As I have the privilege of meeting with organizations all over Harrisburg to learn about what they do, and to determine how the Sycamore House might be able to collaborate, I think about this a lot. I meet with people who are working hard for justice, and who see little victories here and there, but who are often working, hoping, and waiting in faith for change. Change for immigrants and asylum seekers locked in a detention center in Berks County- men, women and children who don’t know how long they will be there, and if they will be sent back to their countries of origin (which many of them left fearing for their lives). Change for individuals in poverty who don’t have the resources to turn their electricity back on or to pay their heating bills. Change for those living in food deserts in Harrisburg, who hope for more affordable and fresh options. Change for parents hoping for an education that is equitable and will offer their children more opportunities and alternatives to “running the streets.” Change for youth in Harrisburg and all over the U.S. who want to be able to go to school without the threat of gun violence.

The time between Good Friday and Easter Sunday sometimes seems to stretch longer than we’d like it to. Waiting is not an easy thing to do. And yet, God works within us and around us, even in the waiting period.

As people of faith, we know the final outcome- God’s grace and love wins. As I once heard Tony Campolo say, “It’s Friday, but Sunday’s coming.” Well, today, we are one day closer.

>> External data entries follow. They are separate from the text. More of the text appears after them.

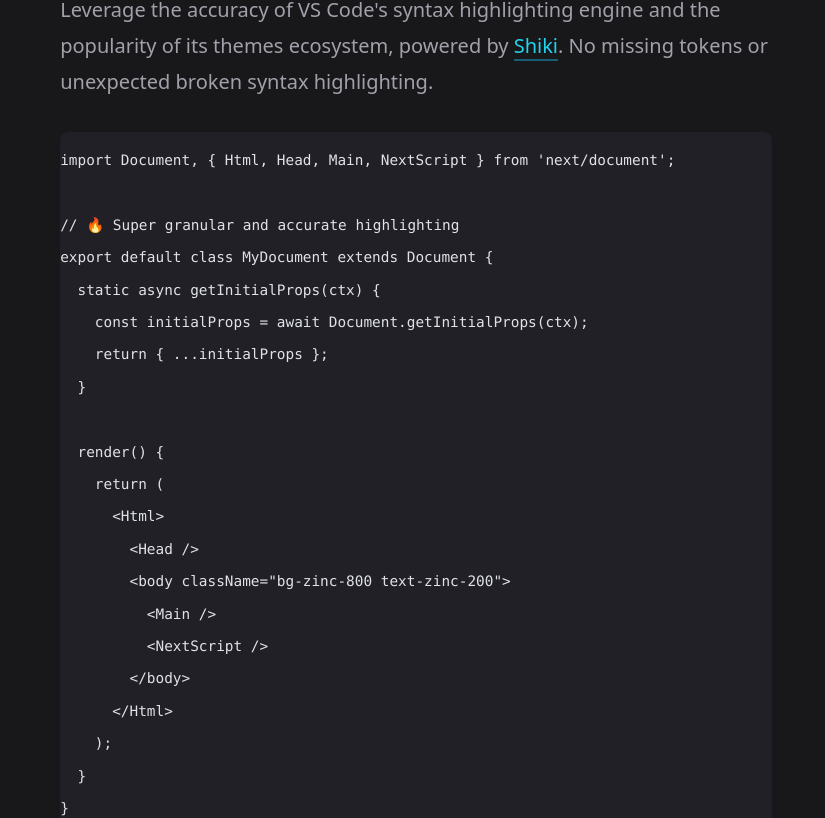
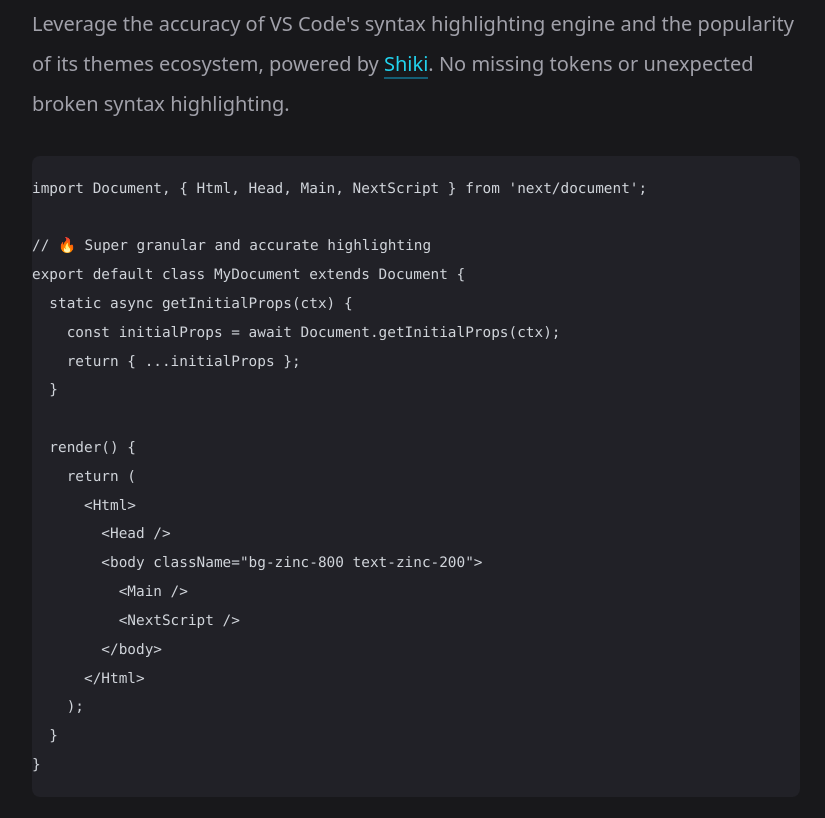
Before and after one commit to rehype-pretty/rehype-pretty-code, a Next.js app in the folder website/: page / in a window 1280 px wide. Shown: the part 468-1286 px from the top of the page, without its empty margins (224-1049 px from the left). Built offline with nearby package versions, Linux system fonts and the light colour scheme.

Commit message:
docs: fix website styling

```diff
--- a/website/assets/moonlight-ii.json
+++ b/website/assets/moonlight-ii.json
@@ -214,7 +214,7 @@
         "string.quoted.docstring"
       ],
       "settings": {
-        "foreground": "#7a88cf"
+        "foreground": "#858aa6"
       }
     },
     {
--- a/website/src/app/globals.css
+++ b/website/src/app/globals.css
@@ -13,7 +13,16 @@ body {
 }
 
 pre {
-  @apply !px-0;
+  @apply !px-0 !leading-loose;
+}
+
+pre > code {
+  @apply grid;
+  counter-reset: line;
+}
+
+.prose {
+  @apply max-w-[50rem] md:text-xl md:leading-loose;
 }
 
 .word {
--- a/website/src/app/page.tsx
+++ b/website/src/app/page.tsx
@@ -7,7 +7,7 @@ export default function Home() {
         Rehype Pretty Code
       </h1>
       <main>
-        <article className="text-zinc-400">
+        <article className="text-zinc-400 prose prose-invert">
           <Index />
         </article>
       </main>
--- a/website/tailwind.config.js
+++ b/website/tailwind.config.js
@@ -17,8 +17,6 @@ module.exports = {
         xl: {
           css: {
             pre: {
-              padding: '0.75rem 0',
-              lineHeight: '2.25',
               fontSize: '1rem',
             },
           },
@@ -34,7 +32,6 @@ module.exports = {
         },
         DEFAULT: {
           css: {
-            'h1,h2,h3,h4,h5,h6': { color: colors.white },
             'h2 a': linkHeadingStyles,
             'h3 a': linkHeadingStyles,
             'h4 a': linkHeadingStyles,
@@ -89,13 +86,8 @@ module.exports = {
               },
             },
             pre: {
-              opacity: 0.98,
               background: 'rgba(200,200,255,0.05)',
-              lineHeight: 2,
-
               '> code': {
-                display: 'grid',
-                counterReset: 'line',
                 '> .line': {
                   padding: '0 1.25rem',
                   borderLeft: `2px solid transparent`,
```
Also changed, not shown: website/package.json (+6 -1 lines).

Let us join together, work, and pray faithfully, and say, “It’s Saturday, but Sunday’s coming.”

-Micalagh Moritz, Program Director